Possum Tracker said...

http://art.newcity.com/2010/10/18/portrait-of-the-artist-raychael-stine/

gee, someone who actually knows something about art, and can articulate a position. How novel.

Positively about Raychael Stine, no less.

How generous of you to allow that you perceive she is "searching for something." Maybe she will reach you lofty position of profound insight someday. Gee, you and Dr. Brother are so informed! Thank you for gracing the world with your insights about the universe.

Though we are all so unworthy, we shall attempt to atone with obsequious gratitude. Nay, we grovel and mewl with the pleasure of your pronouncements.

Todd Camplin said...

(Ignoring the sarcasm,) I'm glad you see it my way. By the way, thanks for the link, I enjoyed reading the review.

Troy Camplin said...

The question which arises in my mind is: should a Ph.D. in the humanities with a dissertation on aesthetics try to give a rational, dispassionate, scholarly reponse to an irrational, hysterical screed by someone incapable of formulating his own opinions?

Let me just say that, without giving my opinion about the piece, I asked my wife who, if she were buying this work for someone, she would buy it for? Her answer: "A dachshund-lover." Which is about all that needs to be said about the piece as a serious work of art, I'm afraid.

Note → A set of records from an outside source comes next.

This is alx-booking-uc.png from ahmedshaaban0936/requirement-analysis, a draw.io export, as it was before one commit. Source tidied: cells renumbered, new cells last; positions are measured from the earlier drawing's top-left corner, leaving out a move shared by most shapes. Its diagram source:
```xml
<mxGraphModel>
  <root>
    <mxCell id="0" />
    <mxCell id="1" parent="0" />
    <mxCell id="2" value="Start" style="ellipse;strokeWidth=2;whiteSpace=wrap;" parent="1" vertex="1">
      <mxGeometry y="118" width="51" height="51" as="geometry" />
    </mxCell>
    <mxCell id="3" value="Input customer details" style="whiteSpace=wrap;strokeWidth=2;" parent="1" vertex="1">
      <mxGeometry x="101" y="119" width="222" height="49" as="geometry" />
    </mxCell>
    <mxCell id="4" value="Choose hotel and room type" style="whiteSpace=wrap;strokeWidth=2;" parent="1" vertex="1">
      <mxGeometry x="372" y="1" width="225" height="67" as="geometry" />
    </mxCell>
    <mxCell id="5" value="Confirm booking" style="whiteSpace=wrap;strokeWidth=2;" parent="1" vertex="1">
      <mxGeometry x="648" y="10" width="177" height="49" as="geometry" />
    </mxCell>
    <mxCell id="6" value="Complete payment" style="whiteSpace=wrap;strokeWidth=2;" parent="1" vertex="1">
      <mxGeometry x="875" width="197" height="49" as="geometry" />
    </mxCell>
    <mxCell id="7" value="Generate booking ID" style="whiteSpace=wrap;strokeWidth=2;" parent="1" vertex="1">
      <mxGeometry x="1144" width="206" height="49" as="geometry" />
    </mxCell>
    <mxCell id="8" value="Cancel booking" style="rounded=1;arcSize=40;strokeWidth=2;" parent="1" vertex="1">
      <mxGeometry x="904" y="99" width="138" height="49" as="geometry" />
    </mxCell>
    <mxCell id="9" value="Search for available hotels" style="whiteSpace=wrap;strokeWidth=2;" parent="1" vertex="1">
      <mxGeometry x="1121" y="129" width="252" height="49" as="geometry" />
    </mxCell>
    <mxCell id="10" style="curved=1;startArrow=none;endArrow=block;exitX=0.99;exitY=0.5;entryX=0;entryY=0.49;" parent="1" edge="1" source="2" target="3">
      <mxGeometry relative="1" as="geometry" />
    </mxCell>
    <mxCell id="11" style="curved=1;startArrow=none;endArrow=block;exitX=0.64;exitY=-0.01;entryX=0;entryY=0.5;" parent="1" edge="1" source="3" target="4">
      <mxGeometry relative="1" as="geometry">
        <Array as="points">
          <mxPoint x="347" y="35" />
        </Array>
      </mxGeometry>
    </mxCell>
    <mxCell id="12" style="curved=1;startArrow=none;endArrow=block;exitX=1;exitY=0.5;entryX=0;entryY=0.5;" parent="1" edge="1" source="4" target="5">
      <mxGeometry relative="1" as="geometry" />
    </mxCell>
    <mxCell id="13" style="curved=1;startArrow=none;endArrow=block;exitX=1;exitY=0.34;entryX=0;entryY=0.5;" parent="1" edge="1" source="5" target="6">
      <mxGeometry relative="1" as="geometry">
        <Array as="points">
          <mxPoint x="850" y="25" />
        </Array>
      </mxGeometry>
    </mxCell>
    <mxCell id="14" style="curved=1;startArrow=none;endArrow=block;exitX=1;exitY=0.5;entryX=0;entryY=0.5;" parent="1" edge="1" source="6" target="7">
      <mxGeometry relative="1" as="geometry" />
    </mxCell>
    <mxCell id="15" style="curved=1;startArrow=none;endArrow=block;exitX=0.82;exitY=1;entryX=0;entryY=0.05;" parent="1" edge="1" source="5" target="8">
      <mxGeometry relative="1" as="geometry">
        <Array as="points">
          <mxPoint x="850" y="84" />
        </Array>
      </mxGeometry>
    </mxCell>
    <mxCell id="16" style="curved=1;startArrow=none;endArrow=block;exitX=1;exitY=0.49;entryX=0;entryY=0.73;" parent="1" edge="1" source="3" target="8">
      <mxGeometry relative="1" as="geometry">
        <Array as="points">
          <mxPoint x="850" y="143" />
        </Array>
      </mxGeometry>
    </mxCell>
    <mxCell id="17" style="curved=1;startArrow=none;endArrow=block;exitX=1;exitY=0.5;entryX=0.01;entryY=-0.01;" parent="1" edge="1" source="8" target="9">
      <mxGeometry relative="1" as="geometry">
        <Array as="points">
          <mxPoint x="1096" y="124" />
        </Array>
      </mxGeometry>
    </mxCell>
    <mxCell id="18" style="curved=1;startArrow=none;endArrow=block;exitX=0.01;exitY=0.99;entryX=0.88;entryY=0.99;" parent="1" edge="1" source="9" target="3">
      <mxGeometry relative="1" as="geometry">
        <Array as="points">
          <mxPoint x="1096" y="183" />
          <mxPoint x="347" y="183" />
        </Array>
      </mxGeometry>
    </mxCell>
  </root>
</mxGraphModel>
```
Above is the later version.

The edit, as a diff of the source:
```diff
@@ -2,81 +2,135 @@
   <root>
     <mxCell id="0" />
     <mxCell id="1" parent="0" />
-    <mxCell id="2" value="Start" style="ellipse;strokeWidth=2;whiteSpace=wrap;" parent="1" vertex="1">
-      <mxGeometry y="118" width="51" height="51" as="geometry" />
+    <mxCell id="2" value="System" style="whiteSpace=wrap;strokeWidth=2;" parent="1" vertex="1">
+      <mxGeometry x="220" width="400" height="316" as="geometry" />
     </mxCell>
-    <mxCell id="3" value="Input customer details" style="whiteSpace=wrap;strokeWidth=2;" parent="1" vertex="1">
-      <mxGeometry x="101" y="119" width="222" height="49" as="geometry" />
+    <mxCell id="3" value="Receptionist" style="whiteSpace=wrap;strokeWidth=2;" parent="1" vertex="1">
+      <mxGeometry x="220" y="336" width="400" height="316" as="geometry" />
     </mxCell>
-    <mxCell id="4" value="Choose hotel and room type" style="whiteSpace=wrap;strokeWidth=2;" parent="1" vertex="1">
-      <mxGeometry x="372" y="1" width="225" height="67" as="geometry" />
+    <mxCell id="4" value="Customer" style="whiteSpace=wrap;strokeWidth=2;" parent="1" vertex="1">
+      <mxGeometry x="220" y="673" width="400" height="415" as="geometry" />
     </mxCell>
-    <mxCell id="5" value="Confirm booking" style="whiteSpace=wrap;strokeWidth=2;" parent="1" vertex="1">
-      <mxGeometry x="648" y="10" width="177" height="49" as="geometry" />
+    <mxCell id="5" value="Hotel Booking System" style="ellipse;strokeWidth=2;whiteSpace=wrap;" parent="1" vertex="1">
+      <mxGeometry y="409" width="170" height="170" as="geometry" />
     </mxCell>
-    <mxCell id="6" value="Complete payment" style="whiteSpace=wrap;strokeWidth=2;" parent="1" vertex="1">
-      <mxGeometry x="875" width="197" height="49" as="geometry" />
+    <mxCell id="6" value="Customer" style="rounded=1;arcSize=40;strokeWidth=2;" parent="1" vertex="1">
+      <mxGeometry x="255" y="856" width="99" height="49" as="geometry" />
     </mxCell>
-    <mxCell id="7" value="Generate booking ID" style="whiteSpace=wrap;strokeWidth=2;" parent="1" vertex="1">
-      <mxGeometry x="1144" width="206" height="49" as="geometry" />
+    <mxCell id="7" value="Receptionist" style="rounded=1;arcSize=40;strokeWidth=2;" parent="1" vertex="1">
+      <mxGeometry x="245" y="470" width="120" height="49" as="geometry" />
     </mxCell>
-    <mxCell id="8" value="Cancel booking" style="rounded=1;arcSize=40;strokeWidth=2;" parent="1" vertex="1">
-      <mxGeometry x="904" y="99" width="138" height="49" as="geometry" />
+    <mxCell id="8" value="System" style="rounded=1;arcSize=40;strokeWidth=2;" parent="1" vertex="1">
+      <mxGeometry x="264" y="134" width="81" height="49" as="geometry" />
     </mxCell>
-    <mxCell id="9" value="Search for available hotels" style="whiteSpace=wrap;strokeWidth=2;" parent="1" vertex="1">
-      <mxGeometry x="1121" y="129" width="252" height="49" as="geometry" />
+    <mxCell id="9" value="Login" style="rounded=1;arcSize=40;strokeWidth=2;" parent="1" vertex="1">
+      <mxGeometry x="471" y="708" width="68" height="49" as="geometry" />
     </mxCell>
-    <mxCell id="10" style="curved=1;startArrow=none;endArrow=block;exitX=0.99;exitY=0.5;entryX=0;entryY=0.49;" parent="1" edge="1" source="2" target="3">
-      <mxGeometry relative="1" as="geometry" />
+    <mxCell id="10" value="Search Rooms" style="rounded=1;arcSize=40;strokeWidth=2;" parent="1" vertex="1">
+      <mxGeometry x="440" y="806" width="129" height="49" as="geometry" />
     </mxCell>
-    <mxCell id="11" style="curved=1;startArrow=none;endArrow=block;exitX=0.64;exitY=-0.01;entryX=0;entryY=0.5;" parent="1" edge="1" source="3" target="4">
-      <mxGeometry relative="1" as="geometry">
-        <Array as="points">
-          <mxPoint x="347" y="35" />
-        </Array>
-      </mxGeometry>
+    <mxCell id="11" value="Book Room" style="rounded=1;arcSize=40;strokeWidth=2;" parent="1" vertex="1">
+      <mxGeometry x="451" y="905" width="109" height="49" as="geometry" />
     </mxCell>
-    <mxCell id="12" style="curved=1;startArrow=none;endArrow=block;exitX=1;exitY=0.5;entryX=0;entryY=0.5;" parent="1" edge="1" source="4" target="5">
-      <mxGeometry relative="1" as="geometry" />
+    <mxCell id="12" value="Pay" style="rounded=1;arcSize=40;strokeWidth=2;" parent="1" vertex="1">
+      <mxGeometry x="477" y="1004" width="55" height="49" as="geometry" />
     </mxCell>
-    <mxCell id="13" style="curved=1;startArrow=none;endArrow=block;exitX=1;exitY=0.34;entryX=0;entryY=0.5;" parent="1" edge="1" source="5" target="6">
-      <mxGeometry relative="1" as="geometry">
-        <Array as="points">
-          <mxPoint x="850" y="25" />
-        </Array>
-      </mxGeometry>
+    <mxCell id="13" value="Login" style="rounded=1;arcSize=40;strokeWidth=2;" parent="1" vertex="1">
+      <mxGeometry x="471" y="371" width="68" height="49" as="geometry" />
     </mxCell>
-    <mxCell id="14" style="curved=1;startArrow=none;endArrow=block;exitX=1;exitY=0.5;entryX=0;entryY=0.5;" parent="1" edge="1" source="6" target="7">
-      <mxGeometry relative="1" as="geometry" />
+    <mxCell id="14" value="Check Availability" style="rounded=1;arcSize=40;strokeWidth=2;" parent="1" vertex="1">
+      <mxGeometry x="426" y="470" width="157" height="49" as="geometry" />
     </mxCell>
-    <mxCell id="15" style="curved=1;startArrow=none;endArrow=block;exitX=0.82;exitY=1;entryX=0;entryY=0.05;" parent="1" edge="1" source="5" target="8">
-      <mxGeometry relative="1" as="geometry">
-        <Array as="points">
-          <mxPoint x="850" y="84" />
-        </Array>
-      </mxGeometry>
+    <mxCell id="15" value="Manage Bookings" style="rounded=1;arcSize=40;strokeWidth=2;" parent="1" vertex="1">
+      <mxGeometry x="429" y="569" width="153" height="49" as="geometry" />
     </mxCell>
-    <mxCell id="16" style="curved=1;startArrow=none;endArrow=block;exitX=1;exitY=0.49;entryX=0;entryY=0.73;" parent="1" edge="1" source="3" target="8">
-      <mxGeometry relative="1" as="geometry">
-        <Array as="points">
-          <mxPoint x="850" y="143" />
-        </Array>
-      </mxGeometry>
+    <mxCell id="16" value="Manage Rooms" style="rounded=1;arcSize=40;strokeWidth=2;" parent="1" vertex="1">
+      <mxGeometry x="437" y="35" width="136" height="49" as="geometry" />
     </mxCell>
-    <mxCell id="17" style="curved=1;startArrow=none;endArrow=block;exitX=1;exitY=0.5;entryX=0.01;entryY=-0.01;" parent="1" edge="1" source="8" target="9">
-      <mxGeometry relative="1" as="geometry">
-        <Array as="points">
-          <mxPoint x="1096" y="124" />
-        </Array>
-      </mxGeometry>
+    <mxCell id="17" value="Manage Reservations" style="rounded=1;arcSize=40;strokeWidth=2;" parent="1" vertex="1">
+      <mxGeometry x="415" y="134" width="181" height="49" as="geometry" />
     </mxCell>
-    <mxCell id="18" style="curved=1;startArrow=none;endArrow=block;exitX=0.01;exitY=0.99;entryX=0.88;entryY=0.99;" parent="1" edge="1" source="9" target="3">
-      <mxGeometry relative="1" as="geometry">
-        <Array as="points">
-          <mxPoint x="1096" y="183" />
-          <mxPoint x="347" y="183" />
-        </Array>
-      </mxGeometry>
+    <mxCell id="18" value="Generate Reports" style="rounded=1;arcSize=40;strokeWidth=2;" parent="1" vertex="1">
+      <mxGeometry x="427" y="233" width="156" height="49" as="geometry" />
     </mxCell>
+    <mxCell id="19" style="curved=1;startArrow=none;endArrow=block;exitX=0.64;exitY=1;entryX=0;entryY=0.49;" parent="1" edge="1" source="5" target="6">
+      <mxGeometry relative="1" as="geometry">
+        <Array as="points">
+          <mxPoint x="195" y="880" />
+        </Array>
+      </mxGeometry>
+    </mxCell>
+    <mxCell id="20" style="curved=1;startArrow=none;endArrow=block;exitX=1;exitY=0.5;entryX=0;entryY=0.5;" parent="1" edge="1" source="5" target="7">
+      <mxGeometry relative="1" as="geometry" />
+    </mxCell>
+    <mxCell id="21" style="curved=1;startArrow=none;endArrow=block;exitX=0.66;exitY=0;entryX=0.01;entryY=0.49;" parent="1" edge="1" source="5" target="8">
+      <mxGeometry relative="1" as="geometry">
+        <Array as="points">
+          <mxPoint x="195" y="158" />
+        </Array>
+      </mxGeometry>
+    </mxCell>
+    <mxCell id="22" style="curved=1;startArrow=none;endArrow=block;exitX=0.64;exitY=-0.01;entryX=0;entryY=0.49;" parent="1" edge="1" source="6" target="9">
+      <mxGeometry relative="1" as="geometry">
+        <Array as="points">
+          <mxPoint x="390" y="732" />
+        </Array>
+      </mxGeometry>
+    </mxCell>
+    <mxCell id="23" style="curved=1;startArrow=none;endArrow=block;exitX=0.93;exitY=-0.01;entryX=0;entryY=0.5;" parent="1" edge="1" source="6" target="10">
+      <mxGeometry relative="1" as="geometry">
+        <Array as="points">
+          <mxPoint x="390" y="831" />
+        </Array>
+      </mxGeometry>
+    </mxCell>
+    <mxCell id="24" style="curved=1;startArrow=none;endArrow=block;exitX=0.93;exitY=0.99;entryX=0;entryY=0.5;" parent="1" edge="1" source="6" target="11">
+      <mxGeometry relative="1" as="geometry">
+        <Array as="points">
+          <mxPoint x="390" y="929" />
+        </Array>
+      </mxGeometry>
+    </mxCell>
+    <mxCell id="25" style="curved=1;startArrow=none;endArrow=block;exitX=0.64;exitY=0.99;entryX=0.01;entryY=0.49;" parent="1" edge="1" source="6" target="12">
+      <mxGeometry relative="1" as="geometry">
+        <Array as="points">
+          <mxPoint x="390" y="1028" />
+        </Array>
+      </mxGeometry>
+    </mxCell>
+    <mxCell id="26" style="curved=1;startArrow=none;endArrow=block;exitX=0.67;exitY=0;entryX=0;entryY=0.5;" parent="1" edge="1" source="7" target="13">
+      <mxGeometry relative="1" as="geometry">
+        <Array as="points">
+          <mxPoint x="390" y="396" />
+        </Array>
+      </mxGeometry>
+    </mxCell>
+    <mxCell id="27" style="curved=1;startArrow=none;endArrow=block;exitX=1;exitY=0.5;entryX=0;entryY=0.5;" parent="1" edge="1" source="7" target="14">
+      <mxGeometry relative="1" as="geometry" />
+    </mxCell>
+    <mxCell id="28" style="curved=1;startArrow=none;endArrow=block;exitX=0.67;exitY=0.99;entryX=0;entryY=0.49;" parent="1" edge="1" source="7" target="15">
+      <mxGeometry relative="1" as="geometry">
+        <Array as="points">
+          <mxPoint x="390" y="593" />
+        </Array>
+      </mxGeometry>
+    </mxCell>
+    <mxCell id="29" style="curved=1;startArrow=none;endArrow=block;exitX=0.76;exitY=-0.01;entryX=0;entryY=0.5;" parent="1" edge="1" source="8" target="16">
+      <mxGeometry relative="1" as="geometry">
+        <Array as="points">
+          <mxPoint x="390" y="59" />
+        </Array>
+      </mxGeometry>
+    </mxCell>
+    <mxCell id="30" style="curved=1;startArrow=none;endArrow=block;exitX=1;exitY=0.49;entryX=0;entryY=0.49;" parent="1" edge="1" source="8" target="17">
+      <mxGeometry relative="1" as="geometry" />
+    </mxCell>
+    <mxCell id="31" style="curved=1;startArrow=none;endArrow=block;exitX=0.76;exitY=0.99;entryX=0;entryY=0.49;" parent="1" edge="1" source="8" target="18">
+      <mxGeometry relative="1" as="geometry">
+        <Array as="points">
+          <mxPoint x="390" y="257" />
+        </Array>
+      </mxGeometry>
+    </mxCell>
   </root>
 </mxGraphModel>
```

There is no question of her technical talent. But what do we have in this piece? "Surrealism with Dachshunds?" "with arbitrary rat thrown in?" Painting programs, like creative writing programs, either allow a person's brilliance to emerge, or transform brilliance into mediocrity. It has much to do with the artist and their response to the program they are in. Chicago may be helping her technical skills, but it is doing her no good at all conceptually. One can only hope and pray that its influence on her ideas dissipates with time. The last thing we need is yet another artist out there creating surrealist kitsch.